At St James the Greater in White Oak, The Nativity was bathed in Christmas Eve Snow (CT Photo/Greg Hartman)At St James the Greater in White Oak, The Nativity was bathed in Christmas Eve Snow (CT Photo/Greg Hartman) A wreath adorns the entrance to St. Peter in Chains Cathedral on a cold winters night (CT Photo/Greg Hartman)A wreath adorns the entrance to St. Peter in Chains Cathedral on a cold winters night (CT Photo/Greg Hartman) The Plum Street Jewish Temple across the street from St. Peter in Chains Cathedral sends Merry Christmas Greetings (CT Photo/Greg Hartman)The Plum Street Jewish Temple across the street from St. Peter in Chains Cathedral sends Merry Christmas Greetings (CT Photo/Greg Hartman) Musicians ready to fill the evening with songs of Joy (CT Photo/Greg Hartman)Musicians ready to fill the evening with songs of Joy (CT Photo/Greg Hartman) Blake Callahan, organist for St. Peter in Chains Cathedral, begins with a prelude to Midnight Mass. (CT Photo/Greg Hartman)Blake Callahan, organist for St. Peter in Chains Cathedral, begins with a prelude to Midnight Mass. (CT Photo/Greg Hartman) The Choir of St. Peter in Chains Cathedral (CT Photo/Greg Hartman)The Choir of St. Peter in Chains Cathedral (CT Photo/Greg Hartman)

During the Christmas Choral Prelude, The Choir sings In Dulci Jubilo/Still Still Still

Anthony DiCello, Cathedral Music Director, conducts The Choir of St. Peter in Chains Cathedral (CT Photo/Greg Hartman)Anthony DiCello, Cathedral Music Director, conducts The Choir of St. Peter in Chains Cathedral (CT Photo/Greg Hartman) While St. Peter in Chains Cathedral is always beautiful, on Christmas Eve the Cathedral in its brilliance (CT Photo/Greg Hartman)While St. Peter in Chains Cathedral is always beautiful, on Christmas Eve the Cathedral in its brilliance (CT Photo/Greg Hartman) The Choir of St. Peter in Chains Cathedral during the Christmas Choral Prelude)The Choir of St. Peter in Chains Cathedral during the Christmas Choral Prelude)

The Choir performs Stille Nacht/ Silent Night

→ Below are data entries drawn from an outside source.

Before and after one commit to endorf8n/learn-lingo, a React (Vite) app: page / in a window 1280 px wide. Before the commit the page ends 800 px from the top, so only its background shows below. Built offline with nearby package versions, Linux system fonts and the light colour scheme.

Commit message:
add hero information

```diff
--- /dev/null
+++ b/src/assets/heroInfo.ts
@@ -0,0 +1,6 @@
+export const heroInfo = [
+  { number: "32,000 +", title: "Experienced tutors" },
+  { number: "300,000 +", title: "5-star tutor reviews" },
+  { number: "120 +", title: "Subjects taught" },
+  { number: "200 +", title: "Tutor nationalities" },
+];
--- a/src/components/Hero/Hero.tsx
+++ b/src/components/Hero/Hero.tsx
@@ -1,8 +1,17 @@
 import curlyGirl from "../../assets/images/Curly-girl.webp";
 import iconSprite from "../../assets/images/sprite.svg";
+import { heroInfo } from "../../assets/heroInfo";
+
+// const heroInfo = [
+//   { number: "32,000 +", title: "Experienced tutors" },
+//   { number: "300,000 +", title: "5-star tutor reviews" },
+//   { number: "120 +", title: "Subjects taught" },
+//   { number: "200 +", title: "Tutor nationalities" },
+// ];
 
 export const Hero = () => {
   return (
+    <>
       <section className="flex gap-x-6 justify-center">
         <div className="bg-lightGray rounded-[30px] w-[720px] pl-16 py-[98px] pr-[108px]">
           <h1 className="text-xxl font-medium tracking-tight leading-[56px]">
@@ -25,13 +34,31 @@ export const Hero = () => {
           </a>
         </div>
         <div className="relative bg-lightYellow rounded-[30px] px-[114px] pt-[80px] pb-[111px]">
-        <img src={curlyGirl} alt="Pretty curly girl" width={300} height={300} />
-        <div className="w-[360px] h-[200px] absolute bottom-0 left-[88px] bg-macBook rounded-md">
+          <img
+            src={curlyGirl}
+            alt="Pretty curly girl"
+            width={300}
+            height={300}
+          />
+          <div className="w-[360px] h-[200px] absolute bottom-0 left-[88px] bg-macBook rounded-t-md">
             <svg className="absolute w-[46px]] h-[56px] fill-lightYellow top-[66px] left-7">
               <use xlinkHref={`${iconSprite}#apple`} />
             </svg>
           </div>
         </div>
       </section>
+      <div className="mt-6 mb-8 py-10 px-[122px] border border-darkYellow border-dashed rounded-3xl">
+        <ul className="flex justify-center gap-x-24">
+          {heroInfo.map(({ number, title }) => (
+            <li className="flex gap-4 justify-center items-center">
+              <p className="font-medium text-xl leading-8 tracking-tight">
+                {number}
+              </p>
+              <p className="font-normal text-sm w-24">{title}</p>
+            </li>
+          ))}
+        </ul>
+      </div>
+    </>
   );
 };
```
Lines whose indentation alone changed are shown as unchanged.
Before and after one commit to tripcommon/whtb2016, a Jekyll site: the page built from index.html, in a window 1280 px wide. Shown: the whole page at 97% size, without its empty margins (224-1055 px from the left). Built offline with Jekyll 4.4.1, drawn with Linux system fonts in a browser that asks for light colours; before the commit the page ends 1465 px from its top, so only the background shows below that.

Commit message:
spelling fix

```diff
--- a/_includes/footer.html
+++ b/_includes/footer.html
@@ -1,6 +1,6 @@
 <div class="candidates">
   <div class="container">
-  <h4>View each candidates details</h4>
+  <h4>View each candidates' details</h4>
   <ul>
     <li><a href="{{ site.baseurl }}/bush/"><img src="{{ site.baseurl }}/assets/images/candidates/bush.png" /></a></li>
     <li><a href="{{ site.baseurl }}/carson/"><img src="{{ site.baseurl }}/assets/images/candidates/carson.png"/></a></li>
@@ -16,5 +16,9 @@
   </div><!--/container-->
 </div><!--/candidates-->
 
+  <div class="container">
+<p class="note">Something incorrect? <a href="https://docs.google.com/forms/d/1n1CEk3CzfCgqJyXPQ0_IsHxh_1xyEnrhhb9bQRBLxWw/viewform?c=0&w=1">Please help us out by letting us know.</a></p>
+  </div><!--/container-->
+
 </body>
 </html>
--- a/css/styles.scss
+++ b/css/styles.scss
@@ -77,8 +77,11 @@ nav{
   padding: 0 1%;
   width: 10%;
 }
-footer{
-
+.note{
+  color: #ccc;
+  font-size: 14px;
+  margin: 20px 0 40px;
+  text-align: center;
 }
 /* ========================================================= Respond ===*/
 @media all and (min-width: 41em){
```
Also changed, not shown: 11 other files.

The Chapel at St. Peter in Chains Cathedral (CT Photo/Greg Hartman)The Chapel at St. Peter in Chains Cathedral (CT Photo/Greg Hartman)  you will find an infant wrapped in swaddling clothes  and lying in a manger." - LK 2 (CT Photo/Greg Hartman)“And this will be a sign for you: you will find an infant wrapped in swaddling clothes and lying in a manger.” – LK 2 (CT Photo/Greg Hartman)